That said, as soon as the primaries are over, I immediately through my support behind Clinton and by the time the election rolled around I was even excited to vote for her. She may not have represented my own politics perfectly but I thought she would make a great President.
Can you document this? I’m skeptical.
Again, do you have sources? I’m skeptical that there’s anything like this in the emails, or that if there is it’s personal preference. I’m also a bit nauseous that the DNC’s image is tarnished because of a leak of documents coordinated by Trump campaign operatives working in concert with the Russian government.

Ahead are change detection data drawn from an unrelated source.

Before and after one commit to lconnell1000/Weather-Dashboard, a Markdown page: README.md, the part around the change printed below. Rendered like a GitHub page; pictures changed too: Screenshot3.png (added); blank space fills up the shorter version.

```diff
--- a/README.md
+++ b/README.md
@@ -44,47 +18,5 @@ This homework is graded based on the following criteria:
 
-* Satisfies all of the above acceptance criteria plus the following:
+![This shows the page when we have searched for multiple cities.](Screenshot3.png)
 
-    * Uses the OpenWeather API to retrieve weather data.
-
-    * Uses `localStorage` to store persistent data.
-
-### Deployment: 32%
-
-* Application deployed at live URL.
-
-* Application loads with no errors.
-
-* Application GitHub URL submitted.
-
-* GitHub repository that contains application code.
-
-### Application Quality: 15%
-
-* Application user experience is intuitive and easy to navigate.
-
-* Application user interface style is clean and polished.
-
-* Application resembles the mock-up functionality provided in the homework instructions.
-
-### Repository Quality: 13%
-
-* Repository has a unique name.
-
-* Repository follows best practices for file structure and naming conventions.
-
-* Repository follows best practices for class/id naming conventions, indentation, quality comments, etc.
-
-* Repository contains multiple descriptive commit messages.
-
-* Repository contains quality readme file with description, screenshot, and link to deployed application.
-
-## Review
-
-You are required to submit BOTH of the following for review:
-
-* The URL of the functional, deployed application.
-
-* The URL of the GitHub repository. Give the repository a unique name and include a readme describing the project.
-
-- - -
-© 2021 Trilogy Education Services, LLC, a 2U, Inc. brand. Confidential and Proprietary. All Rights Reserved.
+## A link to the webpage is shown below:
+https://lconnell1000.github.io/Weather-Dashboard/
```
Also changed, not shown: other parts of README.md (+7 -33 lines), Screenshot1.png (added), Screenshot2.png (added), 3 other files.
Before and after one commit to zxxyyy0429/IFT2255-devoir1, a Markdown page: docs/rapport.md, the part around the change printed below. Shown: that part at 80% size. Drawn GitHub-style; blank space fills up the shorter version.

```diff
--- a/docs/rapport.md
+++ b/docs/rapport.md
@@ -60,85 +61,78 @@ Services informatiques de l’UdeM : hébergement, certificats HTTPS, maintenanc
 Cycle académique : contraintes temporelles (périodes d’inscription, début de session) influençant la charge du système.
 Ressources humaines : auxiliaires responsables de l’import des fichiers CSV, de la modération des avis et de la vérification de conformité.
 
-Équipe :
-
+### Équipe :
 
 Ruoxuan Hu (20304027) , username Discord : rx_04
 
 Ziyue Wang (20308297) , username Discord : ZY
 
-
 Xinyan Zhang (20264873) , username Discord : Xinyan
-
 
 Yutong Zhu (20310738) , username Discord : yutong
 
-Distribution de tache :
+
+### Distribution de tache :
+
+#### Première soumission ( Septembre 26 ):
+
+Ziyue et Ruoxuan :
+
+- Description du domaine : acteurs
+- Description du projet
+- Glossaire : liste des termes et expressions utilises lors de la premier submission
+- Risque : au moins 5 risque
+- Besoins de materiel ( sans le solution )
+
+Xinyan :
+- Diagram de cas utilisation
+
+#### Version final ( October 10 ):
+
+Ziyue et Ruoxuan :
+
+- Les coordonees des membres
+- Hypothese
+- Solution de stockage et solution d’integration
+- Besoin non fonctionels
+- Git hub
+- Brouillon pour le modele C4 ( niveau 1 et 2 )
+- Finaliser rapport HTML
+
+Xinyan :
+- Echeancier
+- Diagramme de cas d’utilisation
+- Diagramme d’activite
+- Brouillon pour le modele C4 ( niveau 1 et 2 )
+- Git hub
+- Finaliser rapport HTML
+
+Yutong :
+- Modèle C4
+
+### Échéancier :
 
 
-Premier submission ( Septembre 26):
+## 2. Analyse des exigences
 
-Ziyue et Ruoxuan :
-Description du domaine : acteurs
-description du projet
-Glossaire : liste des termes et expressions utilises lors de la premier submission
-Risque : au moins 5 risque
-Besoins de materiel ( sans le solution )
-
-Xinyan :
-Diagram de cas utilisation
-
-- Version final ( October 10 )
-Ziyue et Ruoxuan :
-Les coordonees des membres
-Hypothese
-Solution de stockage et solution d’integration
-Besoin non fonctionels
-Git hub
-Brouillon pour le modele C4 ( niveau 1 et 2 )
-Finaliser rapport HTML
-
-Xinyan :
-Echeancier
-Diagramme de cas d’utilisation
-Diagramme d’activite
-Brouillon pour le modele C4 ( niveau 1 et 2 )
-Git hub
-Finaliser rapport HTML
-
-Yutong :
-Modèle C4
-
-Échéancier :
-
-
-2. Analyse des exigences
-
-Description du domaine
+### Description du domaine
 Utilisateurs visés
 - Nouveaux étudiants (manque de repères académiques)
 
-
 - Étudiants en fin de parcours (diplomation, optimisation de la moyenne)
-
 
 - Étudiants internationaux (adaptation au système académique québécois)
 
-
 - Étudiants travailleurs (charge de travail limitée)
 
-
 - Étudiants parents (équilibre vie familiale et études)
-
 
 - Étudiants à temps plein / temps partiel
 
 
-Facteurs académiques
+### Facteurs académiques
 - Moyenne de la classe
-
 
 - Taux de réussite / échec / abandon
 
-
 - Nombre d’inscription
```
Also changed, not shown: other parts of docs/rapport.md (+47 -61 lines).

Yeah, that was an eye-opener for me too. I had been reading the NYT for 15 years, off and on, and was a big fan of Krugman et al. Then the primary rolled around and the NYT treated Bernie like Voldemort. They absolutely refused to mention his name. The NYT would have entire articles about Hillary losing a primary in a state, without ever actually writing the name of the person she lost to. Even once that embargo was broken and they finally started mentioning Bernie, it always had to be with some criticism or insult.
When was the embargo? I mean, see a lot of NY Times pieces about Bernie during the primary, and they’re certainly mentioning him by name.
Just google New York Times Bernie Sanders 2016 Primary. I see stories as far back as January 12, 2016.
- The NYT is not the DNC.
- Bernie Sanders was not a member of the DNC.
Dang you with your “facts”. I will try to do some research and provide hard evidence rather than just my impressions.
Where is my like button? I’m lol over here!
My search skills aren’t good enough to find posts I made on these forums at the time but it reached a level of absurdity. At a time when Sanders was really starting to catch fire drawing huge crowds and generating a lot of enthusiasm I would read the Times primary round up and he was either not mentioned at all or would get a vague single line reference at the very bottom of their round up.
As for stuff from the Wikileaks email dump, it’s shitty that this stuff was leaked and we know why it was leaked and the damage it did but, nevertheless, there was a lot in there about the party’s effort to undermine Sanders. Example:
The Times is not the DNC but they represented a bias by the establishment in favor of Clinton.
And Sanders was not originally a Democrat but he was a legitimate candidate in the Democratic primaries and the DNC should not have been playing favorites in what was supposed to be a democratic process.
All moot points at this point. I’m not trying to relitigate the 2016 primary, just saying that for 2020, the party should let the process play out and see which candidate rises to the top in a fair and level playing field. That candidate will be the one folks are most enthusiastic about.
Like Donald Trump.
As an aside, these conversations always get a bit contentious because some people perceive them as tacit attacks on Hilary and because Sanders had a lot of supporters who were nuts who went on to support Stein or Trump or some stupid shit. That’s why I’ve tried to be at pains to make clear that I supported Clinton in the end and think she would have made an excellent President.
The conversation started with a discussion of the importance of charisma on the part of and enthusiasm for the eventual nominee. I think the process was flawed in 2016 and while that was not the determining factor in the end, it may have been one of many contributing factors in what was an absurdly close race. And, again, notable that it was only absurdly close because of Russian fuckery.
As noted, there are NYT pieces about Sanders’ candidacy from before even the Iowa Caucus.
The Republican primaries are completely fucked at this point. That is a monster of their own making and particular to their party. It’s both great and terrible. Great because it means they inevitably put forth the worst candidate and terrible because that candidate often wins.